Booth Id:

Engineering Mechanics


Finalist Names:
Deville, Melanie (School: Westminster Christian School)

Currently, rocket nozzles are designed in a bell shape and the key to the performance of the nozzle is its width. Under expanded nozzles prove optimal performance at low pressure (high altitudes) because the gas will be allowed to expand further. At high pressure (low altitudes), normal or under expanded nozzles prove optimal performance since the gasses are more tightly focused. Engineers use point design when designing these nozzles, meaning that they are built to be optimized at a certain altitude, but when the altitude and pressure changes, there is a large efficiency loss in that design. This project is attempting to test a different nozzle and it’s efficiency if the altitude changes. It is hypothesized that the nozzle design known as an aerospike will remove the loss of performance and efficiency seen in the bell shaped nozzles, and prove optimal at every altitude and pressure. In order to test this, four different models, one of each nozzle- aerospike, under expanded bell, perfect bell, and over expanded bell- will be modeled and constructed using a 3D printer. Liquidized carbon dioxide will then be passed through each nozzle and the flow will be visualized using schlieren photography. The diameter of the nozzle will be compared to the diameter of the flow in order to see which one matches the closest. After experimentation was performed, it was found that the aerospike kept the flow the most efficient and tightly expanded.
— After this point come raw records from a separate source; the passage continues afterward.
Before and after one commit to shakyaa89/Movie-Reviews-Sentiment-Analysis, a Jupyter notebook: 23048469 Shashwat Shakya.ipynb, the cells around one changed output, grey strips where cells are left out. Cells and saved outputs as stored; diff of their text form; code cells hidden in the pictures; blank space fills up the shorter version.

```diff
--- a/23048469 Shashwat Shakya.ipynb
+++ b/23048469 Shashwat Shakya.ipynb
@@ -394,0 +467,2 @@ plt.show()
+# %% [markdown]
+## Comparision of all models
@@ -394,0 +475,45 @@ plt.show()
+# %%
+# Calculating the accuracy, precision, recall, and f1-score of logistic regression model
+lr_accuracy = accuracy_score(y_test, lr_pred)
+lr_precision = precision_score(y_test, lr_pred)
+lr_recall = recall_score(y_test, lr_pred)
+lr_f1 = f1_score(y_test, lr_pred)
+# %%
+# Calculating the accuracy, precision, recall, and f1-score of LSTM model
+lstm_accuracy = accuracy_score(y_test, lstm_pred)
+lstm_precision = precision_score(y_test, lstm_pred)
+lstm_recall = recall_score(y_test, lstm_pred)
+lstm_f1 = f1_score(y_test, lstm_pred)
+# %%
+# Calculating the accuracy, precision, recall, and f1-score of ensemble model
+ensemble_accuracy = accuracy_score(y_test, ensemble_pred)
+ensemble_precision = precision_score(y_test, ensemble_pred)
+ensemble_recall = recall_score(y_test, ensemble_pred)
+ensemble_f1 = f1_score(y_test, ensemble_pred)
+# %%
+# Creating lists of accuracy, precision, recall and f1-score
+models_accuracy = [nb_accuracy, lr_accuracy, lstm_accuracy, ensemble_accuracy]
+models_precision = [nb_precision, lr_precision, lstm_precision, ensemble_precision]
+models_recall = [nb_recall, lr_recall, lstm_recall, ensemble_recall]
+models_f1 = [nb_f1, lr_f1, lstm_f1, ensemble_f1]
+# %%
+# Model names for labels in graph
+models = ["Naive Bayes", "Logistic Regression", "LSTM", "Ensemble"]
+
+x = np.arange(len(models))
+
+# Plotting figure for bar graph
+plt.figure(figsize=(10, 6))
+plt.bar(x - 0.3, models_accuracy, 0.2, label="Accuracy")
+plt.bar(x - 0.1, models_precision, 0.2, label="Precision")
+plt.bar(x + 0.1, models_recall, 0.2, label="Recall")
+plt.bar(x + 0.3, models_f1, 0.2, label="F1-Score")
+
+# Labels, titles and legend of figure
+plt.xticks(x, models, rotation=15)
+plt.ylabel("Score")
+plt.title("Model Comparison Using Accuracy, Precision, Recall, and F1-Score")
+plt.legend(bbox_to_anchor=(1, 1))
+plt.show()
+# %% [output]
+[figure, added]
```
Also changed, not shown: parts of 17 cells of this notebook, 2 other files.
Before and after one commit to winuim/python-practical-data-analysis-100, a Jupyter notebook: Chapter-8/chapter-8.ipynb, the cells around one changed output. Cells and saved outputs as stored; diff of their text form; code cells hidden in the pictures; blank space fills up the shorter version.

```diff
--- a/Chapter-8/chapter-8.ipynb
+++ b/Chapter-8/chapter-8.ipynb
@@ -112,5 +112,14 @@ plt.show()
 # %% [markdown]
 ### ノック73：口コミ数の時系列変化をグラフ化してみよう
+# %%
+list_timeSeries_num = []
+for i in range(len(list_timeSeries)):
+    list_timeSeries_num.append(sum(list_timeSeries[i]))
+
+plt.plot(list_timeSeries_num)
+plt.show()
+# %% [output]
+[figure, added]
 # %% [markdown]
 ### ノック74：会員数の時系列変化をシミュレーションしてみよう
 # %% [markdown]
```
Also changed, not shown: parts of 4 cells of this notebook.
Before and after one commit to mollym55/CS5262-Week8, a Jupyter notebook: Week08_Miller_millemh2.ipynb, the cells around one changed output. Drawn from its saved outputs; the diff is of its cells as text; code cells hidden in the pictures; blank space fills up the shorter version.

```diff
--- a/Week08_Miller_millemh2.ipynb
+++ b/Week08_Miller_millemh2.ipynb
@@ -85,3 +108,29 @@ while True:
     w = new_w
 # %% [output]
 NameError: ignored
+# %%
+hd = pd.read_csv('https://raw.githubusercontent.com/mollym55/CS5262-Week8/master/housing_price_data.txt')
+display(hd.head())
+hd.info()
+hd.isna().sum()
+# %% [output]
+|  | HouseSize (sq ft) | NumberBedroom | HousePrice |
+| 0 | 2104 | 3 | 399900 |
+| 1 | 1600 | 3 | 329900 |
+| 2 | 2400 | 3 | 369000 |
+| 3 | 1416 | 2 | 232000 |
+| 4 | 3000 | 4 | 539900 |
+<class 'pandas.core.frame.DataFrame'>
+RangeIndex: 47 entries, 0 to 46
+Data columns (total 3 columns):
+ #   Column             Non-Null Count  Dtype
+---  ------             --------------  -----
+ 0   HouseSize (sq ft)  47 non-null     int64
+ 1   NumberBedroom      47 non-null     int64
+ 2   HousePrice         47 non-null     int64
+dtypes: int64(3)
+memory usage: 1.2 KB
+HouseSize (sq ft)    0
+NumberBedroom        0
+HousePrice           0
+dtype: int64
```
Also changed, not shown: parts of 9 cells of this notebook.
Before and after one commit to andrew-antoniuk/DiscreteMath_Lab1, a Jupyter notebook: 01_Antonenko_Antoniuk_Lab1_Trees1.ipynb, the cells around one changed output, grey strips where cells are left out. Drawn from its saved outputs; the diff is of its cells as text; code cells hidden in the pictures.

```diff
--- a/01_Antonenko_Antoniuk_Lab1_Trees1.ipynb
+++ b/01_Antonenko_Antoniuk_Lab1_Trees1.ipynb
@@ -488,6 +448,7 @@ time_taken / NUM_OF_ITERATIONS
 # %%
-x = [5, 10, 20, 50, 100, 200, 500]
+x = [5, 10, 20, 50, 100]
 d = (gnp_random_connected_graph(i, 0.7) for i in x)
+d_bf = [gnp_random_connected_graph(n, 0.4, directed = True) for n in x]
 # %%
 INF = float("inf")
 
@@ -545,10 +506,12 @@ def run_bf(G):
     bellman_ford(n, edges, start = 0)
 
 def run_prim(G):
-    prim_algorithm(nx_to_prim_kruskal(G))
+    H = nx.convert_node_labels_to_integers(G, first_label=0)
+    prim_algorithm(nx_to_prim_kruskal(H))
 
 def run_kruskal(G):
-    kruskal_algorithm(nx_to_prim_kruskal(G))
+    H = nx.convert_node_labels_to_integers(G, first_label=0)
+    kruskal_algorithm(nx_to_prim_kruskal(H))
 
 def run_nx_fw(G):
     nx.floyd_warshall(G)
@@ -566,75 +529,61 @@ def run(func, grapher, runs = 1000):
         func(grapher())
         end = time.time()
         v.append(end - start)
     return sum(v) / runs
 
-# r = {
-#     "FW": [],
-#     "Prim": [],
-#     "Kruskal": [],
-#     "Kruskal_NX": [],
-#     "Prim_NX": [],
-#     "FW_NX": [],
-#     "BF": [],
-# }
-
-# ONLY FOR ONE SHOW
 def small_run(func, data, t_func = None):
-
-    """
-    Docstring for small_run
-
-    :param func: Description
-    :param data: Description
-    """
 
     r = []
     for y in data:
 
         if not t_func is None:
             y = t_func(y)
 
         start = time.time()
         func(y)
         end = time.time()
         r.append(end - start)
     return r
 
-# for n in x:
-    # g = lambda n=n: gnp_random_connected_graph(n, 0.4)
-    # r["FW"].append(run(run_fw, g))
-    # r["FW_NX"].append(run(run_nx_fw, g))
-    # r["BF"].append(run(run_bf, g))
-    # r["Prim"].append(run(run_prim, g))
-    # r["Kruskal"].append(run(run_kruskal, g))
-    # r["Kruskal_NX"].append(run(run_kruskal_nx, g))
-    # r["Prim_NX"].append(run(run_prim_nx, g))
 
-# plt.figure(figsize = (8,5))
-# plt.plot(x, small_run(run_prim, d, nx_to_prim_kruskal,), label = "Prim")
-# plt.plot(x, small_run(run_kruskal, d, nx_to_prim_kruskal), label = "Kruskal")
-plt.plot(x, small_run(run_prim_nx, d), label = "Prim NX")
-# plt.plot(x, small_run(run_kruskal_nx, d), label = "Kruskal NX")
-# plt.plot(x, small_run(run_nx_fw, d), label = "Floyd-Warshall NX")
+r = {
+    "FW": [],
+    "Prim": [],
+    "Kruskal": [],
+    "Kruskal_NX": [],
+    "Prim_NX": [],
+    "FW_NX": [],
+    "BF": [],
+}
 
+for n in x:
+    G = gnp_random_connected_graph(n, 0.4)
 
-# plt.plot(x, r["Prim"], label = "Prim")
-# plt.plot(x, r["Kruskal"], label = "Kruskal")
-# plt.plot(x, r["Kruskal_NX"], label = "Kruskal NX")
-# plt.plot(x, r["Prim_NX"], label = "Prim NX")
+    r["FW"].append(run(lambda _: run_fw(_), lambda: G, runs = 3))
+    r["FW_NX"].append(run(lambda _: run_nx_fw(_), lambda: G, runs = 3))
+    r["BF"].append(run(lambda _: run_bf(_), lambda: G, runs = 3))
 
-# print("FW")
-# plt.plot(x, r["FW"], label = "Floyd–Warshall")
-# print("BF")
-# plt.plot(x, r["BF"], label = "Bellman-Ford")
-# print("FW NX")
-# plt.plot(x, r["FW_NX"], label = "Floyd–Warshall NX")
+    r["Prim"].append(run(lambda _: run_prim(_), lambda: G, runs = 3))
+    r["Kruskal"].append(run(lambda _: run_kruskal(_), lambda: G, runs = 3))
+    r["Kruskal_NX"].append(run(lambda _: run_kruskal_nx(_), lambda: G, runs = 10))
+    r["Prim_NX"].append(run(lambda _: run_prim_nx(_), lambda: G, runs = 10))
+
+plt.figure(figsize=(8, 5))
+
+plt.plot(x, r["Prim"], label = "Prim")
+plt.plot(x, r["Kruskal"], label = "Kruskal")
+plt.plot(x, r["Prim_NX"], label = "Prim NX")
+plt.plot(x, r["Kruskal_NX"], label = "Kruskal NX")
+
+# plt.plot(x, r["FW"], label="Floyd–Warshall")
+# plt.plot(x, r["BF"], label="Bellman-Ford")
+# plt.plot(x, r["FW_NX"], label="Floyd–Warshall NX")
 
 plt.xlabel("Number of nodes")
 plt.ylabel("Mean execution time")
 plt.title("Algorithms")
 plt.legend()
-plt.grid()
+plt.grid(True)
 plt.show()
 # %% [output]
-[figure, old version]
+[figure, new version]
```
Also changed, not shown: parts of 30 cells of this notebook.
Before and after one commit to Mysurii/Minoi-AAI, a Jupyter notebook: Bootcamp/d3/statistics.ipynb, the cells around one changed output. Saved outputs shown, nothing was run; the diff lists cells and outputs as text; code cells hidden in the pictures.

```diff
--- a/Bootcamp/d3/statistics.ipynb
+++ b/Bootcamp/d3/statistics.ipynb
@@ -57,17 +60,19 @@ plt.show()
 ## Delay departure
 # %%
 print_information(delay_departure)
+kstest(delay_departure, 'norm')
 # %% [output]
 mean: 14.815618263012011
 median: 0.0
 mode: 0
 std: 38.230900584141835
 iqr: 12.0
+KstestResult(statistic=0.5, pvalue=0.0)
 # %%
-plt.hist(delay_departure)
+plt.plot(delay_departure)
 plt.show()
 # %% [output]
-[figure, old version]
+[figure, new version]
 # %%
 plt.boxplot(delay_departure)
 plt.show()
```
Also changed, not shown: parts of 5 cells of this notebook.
This finding is significant because it will allow rockets to be made more efficient, not only in power, but also in fuel consumption and it may help make rockets lighter.